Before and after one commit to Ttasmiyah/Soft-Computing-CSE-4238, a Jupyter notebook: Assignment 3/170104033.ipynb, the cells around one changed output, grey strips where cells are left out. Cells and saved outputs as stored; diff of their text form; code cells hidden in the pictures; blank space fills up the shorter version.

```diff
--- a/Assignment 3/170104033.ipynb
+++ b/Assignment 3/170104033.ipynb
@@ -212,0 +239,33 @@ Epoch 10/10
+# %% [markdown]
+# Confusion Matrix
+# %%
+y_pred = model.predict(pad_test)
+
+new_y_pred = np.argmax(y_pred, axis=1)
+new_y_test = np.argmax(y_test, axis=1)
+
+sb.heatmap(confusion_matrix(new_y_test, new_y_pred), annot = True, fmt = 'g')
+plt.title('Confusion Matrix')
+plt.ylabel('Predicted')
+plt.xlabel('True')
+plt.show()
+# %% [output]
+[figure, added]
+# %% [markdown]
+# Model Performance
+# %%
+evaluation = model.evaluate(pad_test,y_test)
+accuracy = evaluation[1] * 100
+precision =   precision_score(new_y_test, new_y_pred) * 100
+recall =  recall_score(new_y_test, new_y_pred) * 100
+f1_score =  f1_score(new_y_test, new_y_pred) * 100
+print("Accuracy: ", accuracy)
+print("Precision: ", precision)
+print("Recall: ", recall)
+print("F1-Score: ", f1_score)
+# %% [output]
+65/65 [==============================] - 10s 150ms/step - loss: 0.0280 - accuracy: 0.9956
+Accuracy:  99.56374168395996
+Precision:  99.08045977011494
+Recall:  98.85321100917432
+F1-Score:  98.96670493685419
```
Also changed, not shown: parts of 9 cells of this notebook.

============================================================

### Exercise details
Each line of the material above should be restated word for word.

### The completed task
Before and after one commit to Ttasmiyah/Soft-Computing-CSE-4238, a Jupyter notebook: Assignment 3/170104033.ipynb, the cells around one changed output, grey strips where cells are left out. Cells and saved outputs as stored; diff of their text form; code cells hidden in the pictures; blank space fills up the shorter version.

```diff
--- a/Assignment 3/170104033.ipynb
+++ b/Assignment 3/170104033.ipynb
@@ -212,0 +239,33 @@ Epoch 10/10
+# %% [markdown]
+# Confusion Matrix
+# %%
+y_pred = model.predict(pad_test)
+
+new_y_pred = np.argmax(y_pred, axis=1)
+new_y_test = np.argmax(y_test, axis=1)
+
+sb.heatmap(confusion_matrix(new_y_test, new_y_pred), annot = True, fmt = 'g')
+plt.title('Confusion Matrix')
+plt.ylabel('Predicted')
+plt.xlabel('True')
+plt.show()
+# %% [output]
+[figure, added]
+# %% [markdown]
+# Model Performance
+# %%
+evaluation = model.evaluate(pad_test,y_test)
+accuracy = evaluation[1] * 100
+precision =   precision_score(new_y_test, new_y_pred) * 100
+recall =  recall_score(new_y_test, new_y_pred) * 100
+f1_score =  f1_score(new_y_test, new_y_pred) * 100
+print("Accuracy: ", accuracy)
+print("Precision: ", precision)
+print("Recall: ", recall)
+print("F1-Score: ", f1_score)
+# %% [output]
+65/65 [==============================] - 10s 150ms/step - loss: 0.0280 - accuracy: 0.9956
+Accuracy:  99.56374168395996
+Precision:  99.08045977011494
+Recall:  98.85321100917432
+F1-Score:  98.96670493685419
```
Also changed, not shown: parts of 9 cells of this notebook.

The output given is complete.